“Post-covid conditions have become an issue of growing national concern,” said Robin Gelburd, president of FAIR Health, in a Press release. “We hope these results will prove useful for everyone diagnosed with post-covid conditions, as well as providers, payers, policymakers and researchers.”
Other research has regularly found that the more severe your initial infection, the more likely you are to experience lingering complications and premature death. But studies have also shown that even people with mild to moderate cases are at risk of developing various health problems afterwards, to a greater extent than people with other respiratory infections. Most people who catch covid-19 don’t end up in hospital either. So while the individual risk of prolonged symptoms may be lowest for people who have had milder covid-19, there are simply far more people in this group than there are survivors of covid-19. a serious illness.
The report’s other findings could provide additional insight into the long covid. The largest patient age group (34.6%) was between 36 and 50, for example, but this could be because older Americans are generally covered by public health insurance plans. sickness. Women were more likely to be diagnosed than men and were more likely not to have been originally hospitalized. The three most frequently diagnosed conditions at the same time were “breathing abnormalities” (23.2%), cough (18.9%) and malaise/fatigue (16.7%). And although many patients have pre-existing health conditions, 30% had never been diagnosed with a chronic condition before their long covid.

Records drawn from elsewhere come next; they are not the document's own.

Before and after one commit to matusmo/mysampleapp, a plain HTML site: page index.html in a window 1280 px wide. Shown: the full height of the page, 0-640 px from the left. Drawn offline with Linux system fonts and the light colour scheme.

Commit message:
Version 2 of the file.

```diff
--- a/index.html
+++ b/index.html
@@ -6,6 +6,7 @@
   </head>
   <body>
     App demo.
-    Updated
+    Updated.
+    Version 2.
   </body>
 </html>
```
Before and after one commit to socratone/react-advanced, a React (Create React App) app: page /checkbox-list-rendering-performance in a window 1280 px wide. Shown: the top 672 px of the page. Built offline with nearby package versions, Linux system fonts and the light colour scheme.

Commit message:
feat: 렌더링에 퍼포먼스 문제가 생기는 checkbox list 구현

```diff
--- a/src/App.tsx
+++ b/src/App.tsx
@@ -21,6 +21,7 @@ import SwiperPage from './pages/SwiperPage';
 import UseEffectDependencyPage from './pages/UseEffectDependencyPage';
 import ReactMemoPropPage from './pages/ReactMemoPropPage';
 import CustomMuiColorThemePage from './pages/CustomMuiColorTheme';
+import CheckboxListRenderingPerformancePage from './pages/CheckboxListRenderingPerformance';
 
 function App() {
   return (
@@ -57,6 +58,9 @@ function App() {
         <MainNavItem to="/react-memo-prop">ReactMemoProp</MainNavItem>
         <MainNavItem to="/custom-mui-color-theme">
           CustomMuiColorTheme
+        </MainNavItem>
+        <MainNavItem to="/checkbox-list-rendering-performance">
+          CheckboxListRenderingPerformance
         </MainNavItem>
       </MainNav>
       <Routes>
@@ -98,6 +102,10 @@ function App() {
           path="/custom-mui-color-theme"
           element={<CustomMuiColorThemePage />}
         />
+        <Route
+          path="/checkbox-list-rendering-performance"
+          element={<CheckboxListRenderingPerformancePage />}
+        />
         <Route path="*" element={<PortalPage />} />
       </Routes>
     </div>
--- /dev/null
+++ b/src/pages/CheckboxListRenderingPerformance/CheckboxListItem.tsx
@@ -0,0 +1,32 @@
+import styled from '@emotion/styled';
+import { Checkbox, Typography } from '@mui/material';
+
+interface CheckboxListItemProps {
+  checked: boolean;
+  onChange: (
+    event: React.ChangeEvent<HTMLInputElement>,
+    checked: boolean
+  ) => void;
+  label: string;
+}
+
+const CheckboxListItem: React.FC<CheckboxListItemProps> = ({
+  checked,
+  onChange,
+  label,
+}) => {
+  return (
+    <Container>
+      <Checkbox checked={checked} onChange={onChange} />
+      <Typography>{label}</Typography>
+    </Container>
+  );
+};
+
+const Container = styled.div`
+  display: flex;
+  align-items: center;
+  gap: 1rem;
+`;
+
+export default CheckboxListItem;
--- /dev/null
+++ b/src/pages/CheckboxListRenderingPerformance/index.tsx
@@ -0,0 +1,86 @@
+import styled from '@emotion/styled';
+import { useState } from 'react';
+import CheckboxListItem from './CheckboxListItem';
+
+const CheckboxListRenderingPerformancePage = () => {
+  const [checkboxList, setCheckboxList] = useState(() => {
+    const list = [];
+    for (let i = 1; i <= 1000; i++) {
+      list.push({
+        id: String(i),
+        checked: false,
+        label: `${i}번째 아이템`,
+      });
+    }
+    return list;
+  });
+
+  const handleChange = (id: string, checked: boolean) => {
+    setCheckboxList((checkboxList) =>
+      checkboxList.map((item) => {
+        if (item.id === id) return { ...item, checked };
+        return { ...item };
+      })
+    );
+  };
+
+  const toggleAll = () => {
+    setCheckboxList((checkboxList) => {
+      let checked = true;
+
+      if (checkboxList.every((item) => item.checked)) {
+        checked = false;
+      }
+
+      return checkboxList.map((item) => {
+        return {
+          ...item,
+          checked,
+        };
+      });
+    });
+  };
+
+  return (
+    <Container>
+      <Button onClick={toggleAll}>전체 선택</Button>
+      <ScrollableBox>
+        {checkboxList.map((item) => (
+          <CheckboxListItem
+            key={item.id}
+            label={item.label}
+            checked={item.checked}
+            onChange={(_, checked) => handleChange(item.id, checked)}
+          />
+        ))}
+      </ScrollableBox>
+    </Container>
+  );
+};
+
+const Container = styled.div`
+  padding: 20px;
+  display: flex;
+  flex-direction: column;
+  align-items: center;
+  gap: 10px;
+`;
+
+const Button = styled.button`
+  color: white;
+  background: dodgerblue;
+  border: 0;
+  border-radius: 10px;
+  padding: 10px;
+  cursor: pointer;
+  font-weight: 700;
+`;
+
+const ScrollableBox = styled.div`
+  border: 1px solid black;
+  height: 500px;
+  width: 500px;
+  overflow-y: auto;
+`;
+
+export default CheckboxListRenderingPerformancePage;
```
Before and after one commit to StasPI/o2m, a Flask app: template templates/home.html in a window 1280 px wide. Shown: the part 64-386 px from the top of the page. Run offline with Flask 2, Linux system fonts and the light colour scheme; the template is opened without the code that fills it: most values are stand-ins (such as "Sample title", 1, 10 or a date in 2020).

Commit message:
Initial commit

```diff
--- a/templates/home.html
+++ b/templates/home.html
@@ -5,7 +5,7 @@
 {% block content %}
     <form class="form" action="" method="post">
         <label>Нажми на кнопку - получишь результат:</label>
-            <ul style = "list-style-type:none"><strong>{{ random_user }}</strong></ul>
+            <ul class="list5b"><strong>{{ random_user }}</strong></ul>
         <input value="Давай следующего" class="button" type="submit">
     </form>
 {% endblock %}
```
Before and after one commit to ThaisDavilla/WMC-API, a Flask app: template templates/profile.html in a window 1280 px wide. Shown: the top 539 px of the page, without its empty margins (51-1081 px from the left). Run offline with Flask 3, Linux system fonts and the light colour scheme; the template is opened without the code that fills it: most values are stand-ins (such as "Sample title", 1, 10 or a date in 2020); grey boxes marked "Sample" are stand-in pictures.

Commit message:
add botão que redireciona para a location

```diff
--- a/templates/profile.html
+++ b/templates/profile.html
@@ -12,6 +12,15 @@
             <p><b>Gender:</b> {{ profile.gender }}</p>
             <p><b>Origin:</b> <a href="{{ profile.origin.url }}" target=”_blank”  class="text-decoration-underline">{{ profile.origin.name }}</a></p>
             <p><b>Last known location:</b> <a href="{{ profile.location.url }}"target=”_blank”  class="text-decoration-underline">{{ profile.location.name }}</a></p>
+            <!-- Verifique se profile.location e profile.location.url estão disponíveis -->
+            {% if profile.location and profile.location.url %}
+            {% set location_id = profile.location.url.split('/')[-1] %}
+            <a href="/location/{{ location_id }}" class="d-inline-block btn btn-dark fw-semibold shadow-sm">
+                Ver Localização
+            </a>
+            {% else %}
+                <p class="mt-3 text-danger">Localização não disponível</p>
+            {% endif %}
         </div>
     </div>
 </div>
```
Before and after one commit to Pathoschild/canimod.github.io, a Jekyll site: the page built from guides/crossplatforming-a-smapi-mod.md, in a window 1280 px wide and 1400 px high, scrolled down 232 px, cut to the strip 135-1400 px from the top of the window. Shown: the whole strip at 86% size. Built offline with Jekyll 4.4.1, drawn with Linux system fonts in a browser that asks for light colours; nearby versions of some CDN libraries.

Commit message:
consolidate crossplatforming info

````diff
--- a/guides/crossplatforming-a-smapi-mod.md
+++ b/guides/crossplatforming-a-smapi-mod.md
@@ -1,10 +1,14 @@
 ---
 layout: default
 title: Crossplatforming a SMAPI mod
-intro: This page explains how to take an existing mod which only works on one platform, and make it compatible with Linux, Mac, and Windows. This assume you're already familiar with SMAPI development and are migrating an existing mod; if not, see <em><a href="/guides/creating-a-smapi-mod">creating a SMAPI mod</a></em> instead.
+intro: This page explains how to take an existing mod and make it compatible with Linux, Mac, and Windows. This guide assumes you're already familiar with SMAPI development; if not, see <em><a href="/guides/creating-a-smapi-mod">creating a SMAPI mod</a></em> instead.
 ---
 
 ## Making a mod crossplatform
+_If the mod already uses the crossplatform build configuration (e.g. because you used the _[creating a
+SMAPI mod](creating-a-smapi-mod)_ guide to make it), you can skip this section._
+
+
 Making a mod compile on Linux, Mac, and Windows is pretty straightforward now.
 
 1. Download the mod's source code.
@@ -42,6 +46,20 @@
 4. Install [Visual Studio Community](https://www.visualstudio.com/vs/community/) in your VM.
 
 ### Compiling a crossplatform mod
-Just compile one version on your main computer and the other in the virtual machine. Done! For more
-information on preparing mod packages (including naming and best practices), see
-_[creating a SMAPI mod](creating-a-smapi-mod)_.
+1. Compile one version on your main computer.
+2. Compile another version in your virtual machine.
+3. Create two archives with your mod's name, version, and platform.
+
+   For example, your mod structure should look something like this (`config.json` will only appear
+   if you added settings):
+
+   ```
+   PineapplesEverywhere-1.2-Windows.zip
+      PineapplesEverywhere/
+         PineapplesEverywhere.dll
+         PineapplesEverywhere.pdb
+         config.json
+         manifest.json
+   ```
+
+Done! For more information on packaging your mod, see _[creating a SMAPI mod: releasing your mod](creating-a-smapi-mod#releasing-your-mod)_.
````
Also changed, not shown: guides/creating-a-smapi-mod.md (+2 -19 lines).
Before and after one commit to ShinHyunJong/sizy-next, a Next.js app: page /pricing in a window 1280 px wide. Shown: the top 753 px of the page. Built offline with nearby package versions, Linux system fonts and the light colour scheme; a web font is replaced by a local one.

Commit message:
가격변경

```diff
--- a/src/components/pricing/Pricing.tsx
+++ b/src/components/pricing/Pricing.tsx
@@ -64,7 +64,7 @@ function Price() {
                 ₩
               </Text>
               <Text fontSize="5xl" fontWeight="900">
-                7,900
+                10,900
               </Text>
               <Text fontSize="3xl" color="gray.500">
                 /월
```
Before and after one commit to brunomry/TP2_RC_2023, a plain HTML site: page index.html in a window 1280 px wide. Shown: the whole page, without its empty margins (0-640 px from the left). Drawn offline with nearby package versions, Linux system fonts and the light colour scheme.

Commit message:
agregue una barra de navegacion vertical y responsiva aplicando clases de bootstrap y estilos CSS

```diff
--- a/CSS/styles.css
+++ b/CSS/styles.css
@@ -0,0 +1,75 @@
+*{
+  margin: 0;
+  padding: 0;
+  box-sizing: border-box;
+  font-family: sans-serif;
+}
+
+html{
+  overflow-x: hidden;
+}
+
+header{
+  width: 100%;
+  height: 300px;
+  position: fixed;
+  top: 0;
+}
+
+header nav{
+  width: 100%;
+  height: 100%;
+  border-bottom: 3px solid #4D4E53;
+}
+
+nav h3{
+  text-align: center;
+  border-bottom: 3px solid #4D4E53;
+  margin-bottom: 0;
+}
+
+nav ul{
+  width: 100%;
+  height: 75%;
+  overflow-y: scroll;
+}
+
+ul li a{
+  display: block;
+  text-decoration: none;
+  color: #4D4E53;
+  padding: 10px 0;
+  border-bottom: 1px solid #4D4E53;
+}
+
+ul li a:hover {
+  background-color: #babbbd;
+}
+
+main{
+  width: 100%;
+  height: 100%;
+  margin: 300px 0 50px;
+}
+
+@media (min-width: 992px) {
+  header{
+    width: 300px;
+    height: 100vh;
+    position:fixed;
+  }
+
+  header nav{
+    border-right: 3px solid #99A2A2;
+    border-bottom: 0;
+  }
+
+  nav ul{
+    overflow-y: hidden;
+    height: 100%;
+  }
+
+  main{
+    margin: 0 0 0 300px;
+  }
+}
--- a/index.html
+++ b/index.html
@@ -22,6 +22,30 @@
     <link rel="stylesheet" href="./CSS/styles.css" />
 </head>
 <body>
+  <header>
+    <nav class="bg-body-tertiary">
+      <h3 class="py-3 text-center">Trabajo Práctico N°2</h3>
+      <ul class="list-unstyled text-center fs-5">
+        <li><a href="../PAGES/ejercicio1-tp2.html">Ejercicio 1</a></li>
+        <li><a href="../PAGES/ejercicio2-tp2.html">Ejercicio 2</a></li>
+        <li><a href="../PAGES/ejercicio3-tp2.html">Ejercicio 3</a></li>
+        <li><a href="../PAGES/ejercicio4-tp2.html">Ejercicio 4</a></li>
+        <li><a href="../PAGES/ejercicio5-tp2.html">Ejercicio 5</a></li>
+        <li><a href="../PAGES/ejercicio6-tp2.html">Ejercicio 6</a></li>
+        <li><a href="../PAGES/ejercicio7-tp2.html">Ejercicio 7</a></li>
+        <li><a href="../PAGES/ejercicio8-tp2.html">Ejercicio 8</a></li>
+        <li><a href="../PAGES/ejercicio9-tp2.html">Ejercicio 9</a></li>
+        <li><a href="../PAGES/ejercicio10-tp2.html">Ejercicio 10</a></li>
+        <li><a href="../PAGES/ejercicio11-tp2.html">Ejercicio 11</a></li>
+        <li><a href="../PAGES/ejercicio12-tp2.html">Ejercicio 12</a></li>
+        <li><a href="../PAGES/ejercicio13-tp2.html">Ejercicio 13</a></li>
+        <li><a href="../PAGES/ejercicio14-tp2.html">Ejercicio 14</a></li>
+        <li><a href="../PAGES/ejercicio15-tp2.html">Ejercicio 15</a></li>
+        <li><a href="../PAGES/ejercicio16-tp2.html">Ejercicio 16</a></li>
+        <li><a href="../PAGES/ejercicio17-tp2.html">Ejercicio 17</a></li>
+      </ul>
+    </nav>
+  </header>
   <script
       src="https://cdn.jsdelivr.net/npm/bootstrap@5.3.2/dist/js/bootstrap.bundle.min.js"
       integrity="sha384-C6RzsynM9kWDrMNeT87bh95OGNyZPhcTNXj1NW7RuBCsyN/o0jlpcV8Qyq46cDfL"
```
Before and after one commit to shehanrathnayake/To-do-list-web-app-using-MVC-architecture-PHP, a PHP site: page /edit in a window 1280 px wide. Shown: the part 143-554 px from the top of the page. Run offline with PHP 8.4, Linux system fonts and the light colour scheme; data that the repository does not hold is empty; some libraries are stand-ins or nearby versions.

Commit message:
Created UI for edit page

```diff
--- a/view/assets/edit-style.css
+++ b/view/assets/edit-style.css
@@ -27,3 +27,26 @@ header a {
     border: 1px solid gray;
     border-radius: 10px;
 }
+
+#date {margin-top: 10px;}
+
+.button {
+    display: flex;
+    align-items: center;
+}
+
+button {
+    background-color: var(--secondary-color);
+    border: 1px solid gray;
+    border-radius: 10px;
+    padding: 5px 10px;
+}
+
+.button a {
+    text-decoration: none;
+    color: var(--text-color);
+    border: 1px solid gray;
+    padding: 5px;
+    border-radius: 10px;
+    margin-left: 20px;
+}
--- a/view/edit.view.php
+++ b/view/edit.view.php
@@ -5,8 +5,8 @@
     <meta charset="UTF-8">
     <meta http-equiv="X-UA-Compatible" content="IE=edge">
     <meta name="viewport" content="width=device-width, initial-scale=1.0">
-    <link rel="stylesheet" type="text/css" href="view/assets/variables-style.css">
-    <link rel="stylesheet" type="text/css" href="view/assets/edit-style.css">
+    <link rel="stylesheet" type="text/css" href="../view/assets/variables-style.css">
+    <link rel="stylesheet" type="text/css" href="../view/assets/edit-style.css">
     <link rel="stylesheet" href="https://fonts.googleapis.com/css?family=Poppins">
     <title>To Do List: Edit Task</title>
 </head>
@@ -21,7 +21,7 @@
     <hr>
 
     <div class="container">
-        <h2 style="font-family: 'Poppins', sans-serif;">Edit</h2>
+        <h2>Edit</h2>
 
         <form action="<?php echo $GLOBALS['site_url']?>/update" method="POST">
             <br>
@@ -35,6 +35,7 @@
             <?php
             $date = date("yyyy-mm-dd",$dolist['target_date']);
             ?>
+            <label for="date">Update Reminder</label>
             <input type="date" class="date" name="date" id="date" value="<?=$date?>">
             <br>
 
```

The report is a white paper, meaning it has not undergone formal peer review, an important part of validating any scientific research. The results should therefore be taken with more caution than usual. No study, even peer-reviewed, should have the final say on anything. But the amount of data available lends credibility to the findings, and it’s likely that other researchers will be able to use the ICD-10 data for similar studies in the future.
For their part, the authors plan to further analyze their data, both to follow the long-term outcomes of these patients and to examine whether vaccination reduced the risk of long covid, like other to research suggested that he can.